***** Raw data *****

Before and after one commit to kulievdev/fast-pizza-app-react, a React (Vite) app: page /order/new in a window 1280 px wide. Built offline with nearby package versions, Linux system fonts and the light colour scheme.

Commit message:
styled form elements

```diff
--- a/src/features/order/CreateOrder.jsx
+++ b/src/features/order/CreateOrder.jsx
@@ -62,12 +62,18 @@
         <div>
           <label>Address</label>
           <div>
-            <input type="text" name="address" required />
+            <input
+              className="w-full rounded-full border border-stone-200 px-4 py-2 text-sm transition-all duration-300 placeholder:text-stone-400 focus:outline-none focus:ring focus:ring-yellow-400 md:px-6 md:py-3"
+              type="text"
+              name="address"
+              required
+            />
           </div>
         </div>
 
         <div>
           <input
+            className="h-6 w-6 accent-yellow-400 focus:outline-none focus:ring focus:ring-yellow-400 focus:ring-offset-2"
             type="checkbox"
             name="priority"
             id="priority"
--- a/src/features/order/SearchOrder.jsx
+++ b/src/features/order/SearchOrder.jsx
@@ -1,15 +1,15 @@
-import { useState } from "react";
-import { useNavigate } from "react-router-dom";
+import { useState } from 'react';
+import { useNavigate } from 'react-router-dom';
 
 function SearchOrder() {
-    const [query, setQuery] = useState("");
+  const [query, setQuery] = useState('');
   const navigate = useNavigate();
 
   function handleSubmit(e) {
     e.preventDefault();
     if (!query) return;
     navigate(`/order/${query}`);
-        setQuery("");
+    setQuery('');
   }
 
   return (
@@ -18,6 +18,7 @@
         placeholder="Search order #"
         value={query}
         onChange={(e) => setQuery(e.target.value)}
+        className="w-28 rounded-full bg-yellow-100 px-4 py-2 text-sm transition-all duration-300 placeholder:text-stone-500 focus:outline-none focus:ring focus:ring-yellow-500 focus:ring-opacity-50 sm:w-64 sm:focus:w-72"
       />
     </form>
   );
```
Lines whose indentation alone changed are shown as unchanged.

*****
***** Raw data *****

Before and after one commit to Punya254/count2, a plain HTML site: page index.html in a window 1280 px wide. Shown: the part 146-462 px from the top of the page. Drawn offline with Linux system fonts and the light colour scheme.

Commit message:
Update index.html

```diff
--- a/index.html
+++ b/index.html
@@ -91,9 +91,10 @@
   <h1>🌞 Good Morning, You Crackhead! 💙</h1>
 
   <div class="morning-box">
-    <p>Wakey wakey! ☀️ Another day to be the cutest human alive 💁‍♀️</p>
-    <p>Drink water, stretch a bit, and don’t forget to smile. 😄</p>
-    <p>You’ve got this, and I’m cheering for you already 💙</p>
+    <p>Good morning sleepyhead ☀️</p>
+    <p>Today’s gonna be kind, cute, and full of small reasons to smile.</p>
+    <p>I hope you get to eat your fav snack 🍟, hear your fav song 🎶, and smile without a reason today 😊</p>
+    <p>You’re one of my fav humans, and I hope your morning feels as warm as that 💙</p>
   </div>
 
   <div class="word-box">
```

*****
***** Raw data *****

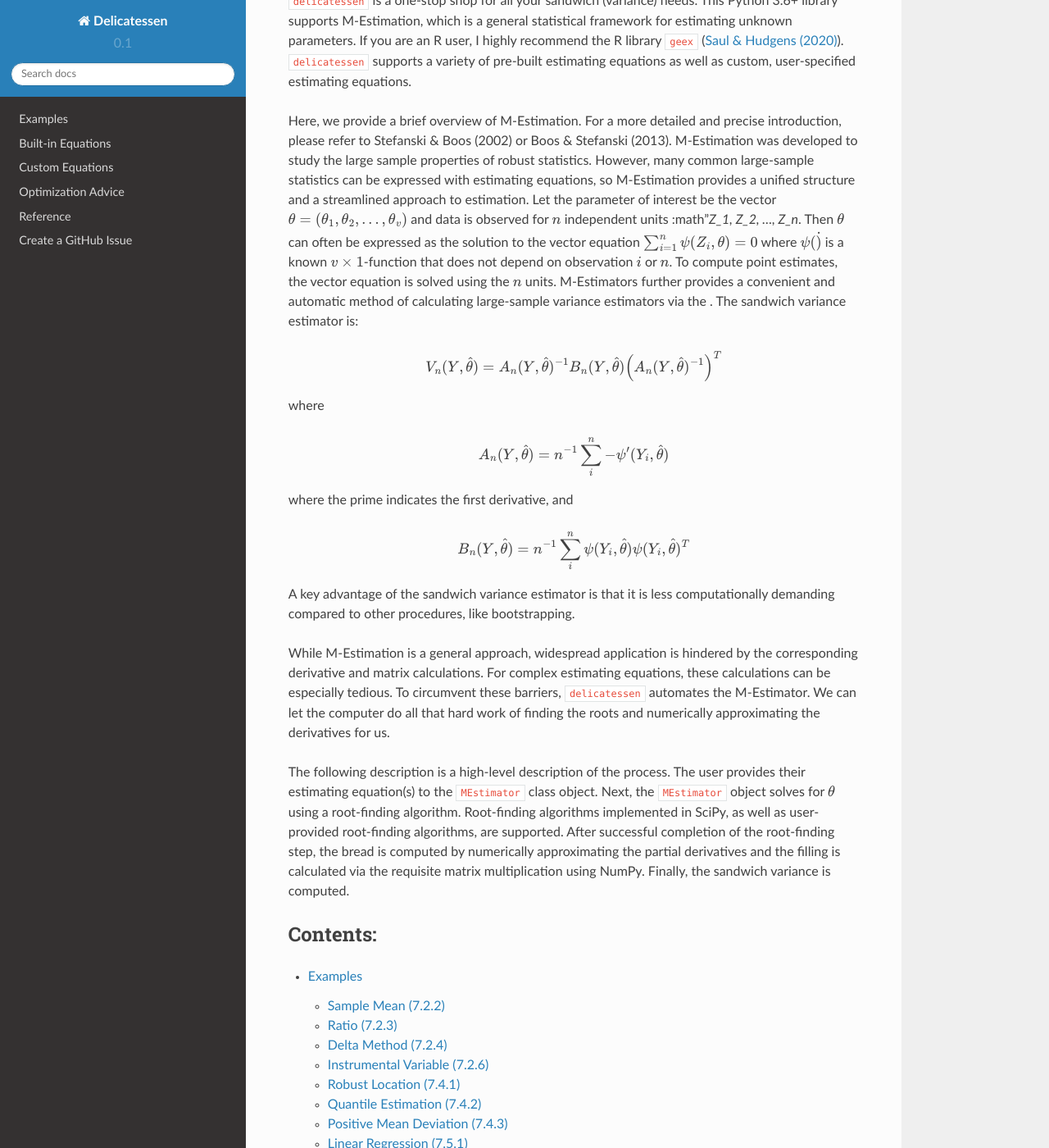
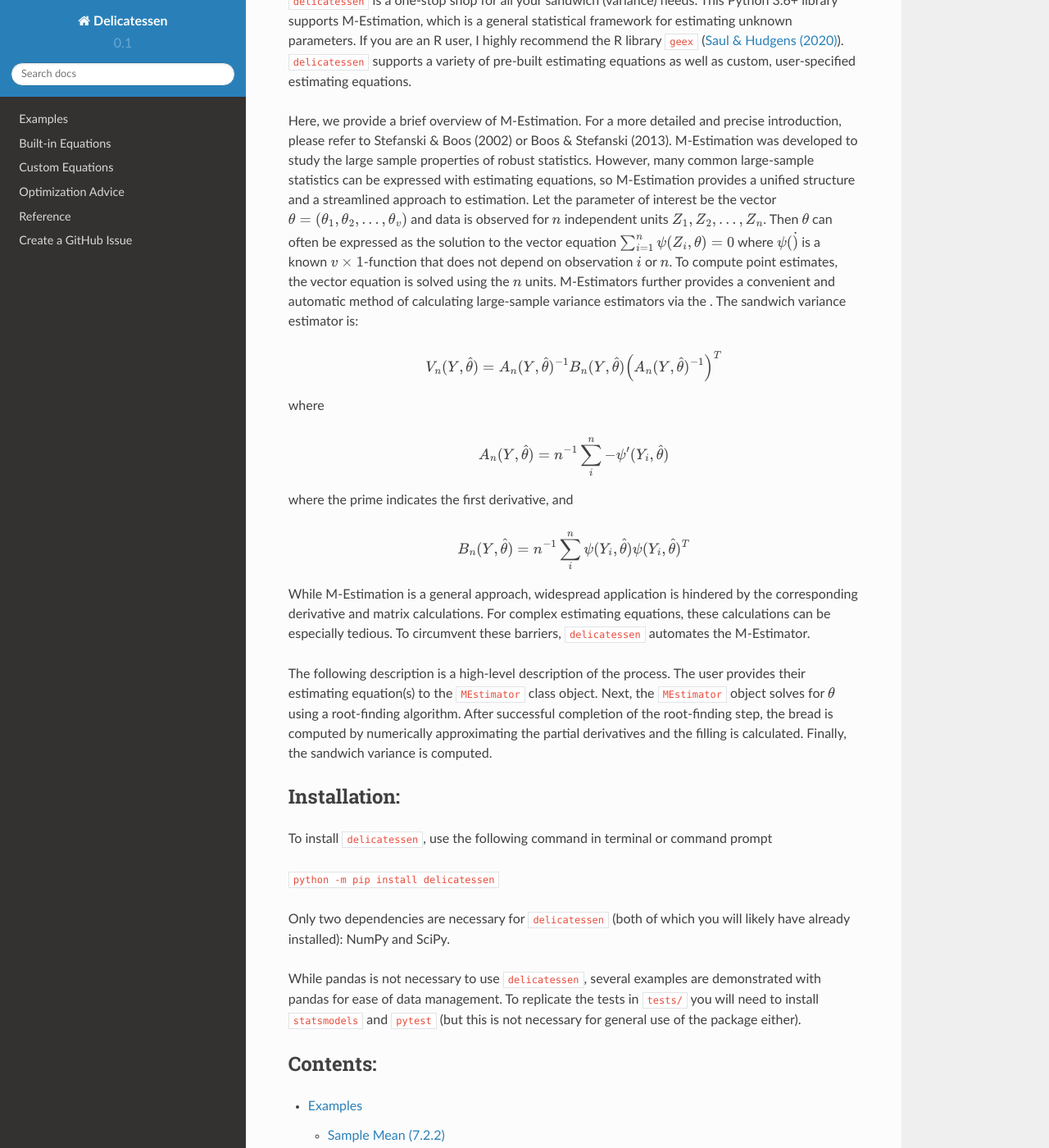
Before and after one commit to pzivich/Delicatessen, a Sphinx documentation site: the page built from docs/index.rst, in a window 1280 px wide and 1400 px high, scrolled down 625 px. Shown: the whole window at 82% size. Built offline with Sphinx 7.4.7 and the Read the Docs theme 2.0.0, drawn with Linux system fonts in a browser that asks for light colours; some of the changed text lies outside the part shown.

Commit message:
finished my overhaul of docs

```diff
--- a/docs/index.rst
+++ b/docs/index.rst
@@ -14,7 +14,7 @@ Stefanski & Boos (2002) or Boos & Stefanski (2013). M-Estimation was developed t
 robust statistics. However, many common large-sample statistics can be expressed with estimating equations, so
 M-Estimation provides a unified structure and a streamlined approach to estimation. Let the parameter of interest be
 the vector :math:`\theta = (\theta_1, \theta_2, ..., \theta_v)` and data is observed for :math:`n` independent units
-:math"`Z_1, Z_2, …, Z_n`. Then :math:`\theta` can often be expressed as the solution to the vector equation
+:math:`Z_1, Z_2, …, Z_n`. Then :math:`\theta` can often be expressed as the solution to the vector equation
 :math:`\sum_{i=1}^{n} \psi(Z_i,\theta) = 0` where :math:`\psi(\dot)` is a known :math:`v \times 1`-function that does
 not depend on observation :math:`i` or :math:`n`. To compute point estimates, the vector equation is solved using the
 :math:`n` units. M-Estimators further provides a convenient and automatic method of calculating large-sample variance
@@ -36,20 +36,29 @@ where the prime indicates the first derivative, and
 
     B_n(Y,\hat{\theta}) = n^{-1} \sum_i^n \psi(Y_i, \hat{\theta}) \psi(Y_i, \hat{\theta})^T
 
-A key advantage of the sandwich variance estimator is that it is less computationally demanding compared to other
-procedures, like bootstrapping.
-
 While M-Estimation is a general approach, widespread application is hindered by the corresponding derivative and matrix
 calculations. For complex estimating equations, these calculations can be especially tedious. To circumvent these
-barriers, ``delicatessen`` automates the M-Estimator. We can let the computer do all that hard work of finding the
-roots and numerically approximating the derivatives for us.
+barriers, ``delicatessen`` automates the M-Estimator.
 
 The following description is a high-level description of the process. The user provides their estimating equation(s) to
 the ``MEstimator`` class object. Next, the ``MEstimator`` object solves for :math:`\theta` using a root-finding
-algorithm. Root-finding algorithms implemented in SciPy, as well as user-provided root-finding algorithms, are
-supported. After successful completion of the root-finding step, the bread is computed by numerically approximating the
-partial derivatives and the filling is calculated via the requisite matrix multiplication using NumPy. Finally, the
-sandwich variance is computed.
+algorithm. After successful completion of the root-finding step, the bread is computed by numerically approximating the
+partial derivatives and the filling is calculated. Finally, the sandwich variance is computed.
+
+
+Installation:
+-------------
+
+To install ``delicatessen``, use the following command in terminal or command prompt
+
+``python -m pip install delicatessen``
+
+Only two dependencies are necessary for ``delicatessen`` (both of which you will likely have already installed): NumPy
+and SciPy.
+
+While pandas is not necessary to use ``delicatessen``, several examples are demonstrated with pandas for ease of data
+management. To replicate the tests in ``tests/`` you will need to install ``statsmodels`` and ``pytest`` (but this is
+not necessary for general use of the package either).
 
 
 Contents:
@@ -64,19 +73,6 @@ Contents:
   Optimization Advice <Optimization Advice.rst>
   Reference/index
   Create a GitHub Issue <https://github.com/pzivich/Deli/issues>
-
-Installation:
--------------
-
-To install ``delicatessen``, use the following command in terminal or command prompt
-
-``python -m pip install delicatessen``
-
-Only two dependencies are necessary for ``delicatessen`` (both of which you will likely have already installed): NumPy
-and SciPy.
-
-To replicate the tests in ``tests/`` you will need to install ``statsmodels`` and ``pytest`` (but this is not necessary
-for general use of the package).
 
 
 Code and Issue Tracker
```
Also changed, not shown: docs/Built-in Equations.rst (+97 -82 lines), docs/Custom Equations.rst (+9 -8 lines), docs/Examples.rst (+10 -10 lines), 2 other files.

*****

From the material above, copy each line that includes the word "both".

+Only two dependencies are necessary for ``delicatessen`` (both of which you will likely have already installed): NumPy
-Only two dependencies are necessary for ``delicatessen`` (both of which you will likely have already installed): NumPy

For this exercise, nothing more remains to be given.